### DATA LISTING:

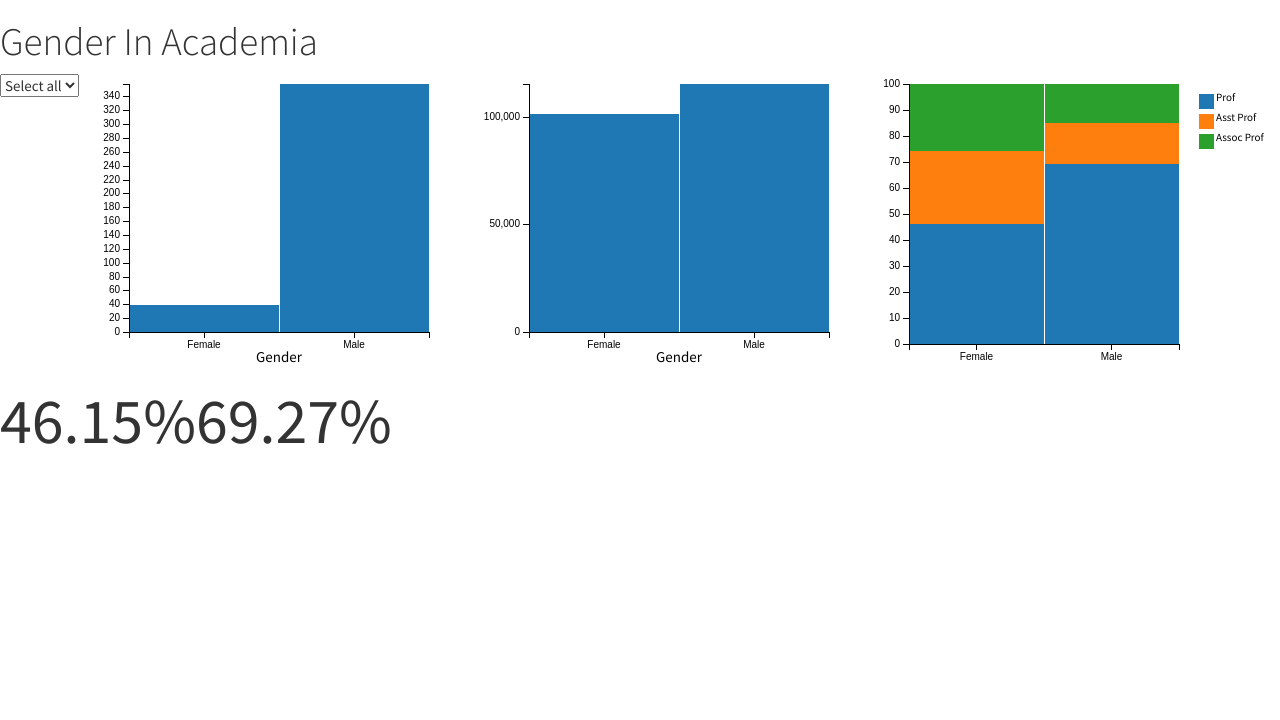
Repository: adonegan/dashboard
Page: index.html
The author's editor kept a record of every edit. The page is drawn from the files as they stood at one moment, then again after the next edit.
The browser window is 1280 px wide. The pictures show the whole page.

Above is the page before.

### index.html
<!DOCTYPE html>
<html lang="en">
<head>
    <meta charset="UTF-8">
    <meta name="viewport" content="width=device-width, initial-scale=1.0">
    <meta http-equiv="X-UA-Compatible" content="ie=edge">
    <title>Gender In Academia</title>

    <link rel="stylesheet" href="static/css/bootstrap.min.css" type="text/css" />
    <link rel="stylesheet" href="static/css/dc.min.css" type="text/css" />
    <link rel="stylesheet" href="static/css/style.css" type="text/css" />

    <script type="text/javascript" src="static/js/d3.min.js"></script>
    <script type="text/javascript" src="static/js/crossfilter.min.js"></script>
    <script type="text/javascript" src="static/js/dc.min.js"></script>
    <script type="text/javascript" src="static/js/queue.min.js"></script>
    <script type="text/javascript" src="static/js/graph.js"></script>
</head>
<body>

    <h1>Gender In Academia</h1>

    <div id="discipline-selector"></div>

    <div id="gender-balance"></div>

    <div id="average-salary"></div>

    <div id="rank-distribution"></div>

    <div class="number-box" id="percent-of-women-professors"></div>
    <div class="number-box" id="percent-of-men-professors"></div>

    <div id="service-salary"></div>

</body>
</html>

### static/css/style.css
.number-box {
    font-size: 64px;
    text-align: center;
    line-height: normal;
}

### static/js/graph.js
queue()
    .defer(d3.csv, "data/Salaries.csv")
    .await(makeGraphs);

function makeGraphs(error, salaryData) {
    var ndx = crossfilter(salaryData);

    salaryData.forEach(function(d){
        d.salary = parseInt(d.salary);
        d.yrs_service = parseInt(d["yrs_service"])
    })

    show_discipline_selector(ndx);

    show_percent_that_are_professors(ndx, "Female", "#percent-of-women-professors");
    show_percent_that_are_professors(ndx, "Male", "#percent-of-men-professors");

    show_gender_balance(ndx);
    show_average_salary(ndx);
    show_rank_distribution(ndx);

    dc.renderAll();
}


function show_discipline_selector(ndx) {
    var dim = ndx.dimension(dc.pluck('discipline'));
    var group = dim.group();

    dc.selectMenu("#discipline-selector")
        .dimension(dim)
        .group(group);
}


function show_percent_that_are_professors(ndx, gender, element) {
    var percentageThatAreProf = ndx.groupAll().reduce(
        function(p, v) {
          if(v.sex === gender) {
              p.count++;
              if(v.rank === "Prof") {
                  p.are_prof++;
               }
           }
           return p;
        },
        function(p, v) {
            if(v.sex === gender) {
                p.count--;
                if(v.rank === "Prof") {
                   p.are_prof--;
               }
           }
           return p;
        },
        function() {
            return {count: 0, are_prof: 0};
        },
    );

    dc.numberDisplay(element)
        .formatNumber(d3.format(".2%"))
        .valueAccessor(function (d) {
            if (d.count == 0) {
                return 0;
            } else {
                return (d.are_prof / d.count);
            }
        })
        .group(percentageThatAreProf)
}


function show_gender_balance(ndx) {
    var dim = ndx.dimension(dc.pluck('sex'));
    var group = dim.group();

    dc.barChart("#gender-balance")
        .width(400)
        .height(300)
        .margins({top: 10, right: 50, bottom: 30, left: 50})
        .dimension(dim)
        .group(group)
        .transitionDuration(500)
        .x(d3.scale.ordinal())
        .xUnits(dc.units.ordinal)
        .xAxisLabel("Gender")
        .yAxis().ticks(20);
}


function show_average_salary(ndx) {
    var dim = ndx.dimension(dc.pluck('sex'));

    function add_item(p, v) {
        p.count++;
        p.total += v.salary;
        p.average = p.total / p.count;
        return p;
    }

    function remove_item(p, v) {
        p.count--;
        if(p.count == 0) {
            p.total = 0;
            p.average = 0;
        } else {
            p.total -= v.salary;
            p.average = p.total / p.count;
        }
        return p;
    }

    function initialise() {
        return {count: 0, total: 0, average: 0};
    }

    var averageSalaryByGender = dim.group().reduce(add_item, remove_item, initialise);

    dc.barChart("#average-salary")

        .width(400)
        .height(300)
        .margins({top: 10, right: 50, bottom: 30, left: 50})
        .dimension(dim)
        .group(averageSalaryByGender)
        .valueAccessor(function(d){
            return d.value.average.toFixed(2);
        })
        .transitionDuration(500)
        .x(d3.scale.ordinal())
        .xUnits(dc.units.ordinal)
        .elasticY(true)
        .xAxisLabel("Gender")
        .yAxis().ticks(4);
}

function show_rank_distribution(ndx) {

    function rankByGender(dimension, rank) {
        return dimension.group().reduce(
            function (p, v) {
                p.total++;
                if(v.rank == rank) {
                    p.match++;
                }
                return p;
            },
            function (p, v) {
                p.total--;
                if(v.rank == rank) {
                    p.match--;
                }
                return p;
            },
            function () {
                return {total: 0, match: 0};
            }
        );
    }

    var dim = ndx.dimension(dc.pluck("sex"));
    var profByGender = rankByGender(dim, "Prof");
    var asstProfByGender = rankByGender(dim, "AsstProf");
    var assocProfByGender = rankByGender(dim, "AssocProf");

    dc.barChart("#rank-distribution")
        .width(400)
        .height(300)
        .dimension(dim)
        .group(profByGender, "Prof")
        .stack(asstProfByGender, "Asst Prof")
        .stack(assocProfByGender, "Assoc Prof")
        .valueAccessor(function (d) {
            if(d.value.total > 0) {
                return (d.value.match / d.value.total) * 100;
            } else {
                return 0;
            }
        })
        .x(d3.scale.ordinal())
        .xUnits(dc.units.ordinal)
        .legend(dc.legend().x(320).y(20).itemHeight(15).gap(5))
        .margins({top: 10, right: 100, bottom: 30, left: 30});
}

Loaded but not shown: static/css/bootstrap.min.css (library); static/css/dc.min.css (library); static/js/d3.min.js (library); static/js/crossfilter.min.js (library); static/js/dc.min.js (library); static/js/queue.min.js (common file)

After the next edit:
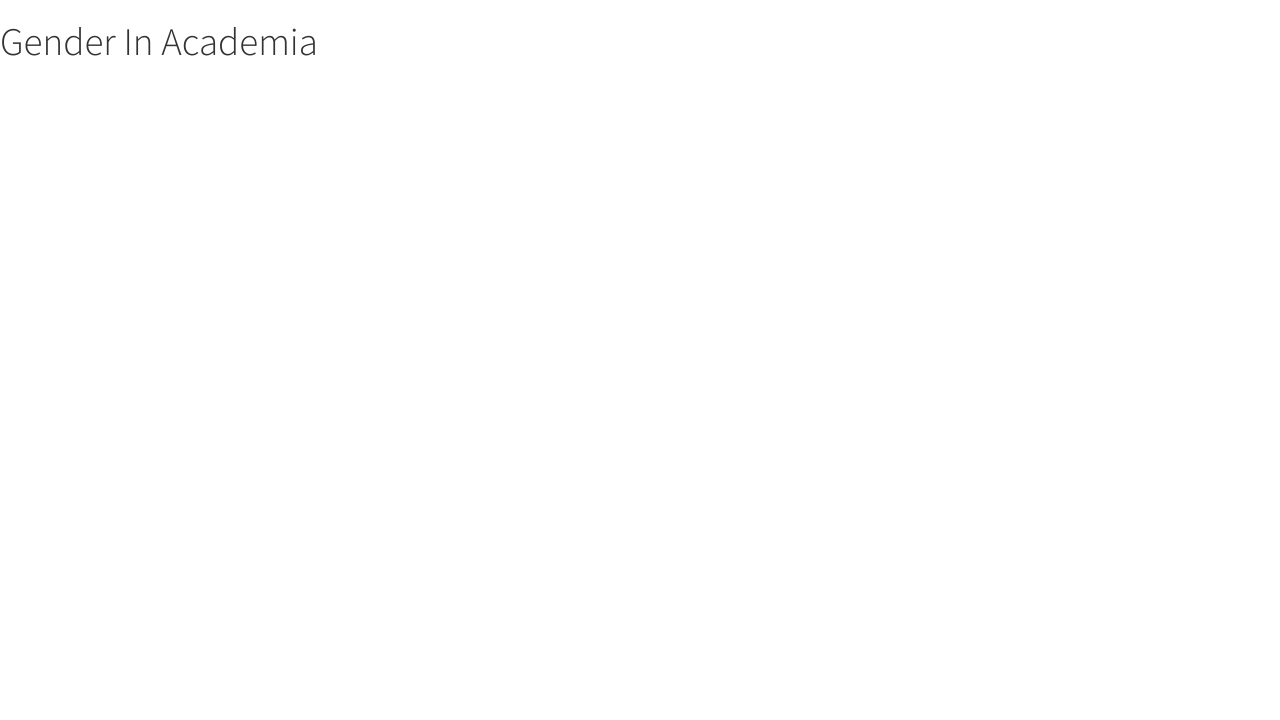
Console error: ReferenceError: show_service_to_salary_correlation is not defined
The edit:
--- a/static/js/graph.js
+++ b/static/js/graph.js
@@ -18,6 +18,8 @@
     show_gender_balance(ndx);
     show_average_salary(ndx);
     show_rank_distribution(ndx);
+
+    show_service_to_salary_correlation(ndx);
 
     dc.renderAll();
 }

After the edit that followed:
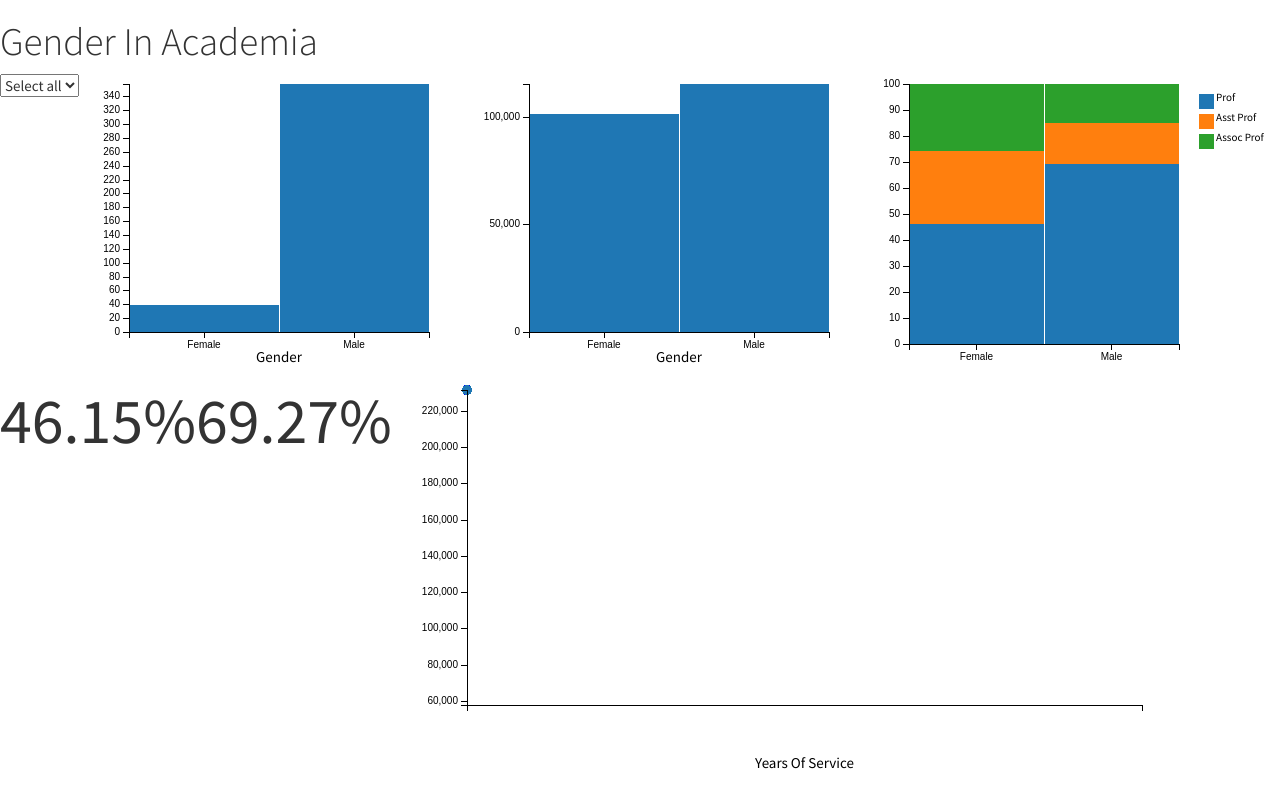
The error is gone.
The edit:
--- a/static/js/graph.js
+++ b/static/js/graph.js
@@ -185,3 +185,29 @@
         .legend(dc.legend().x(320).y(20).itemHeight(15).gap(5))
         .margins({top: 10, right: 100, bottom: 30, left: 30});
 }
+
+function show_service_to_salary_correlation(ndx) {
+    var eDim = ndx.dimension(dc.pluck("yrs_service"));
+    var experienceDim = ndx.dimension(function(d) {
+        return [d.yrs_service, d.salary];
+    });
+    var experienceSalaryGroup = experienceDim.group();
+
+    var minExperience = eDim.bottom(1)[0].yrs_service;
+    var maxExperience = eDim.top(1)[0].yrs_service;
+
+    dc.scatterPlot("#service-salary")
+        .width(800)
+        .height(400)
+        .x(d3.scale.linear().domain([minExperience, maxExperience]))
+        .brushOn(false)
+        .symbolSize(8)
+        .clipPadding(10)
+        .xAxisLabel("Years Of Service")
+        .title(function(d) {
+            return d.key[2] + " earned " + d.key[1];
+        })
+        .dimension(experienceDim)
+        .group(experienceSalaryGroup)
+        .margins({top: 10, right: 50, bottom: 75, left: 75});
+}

### ASSIGNMENT:
Copy each line in the data that holds the word "total".

### EXERCISE OUTPUT:
        p.total += v.salary;
        p.average = p.total / p.count;
            p.total = 0;
            p.total -= v.salary;
            p.average = p.total / p.count;
        return {count: 0, total: 0, average: 0};
                p.total++;
                p.total--;
                return {total: 0, match: 0};
            if(d.value.total > 0) {
                return (d.value.match / d.value.total) * 100;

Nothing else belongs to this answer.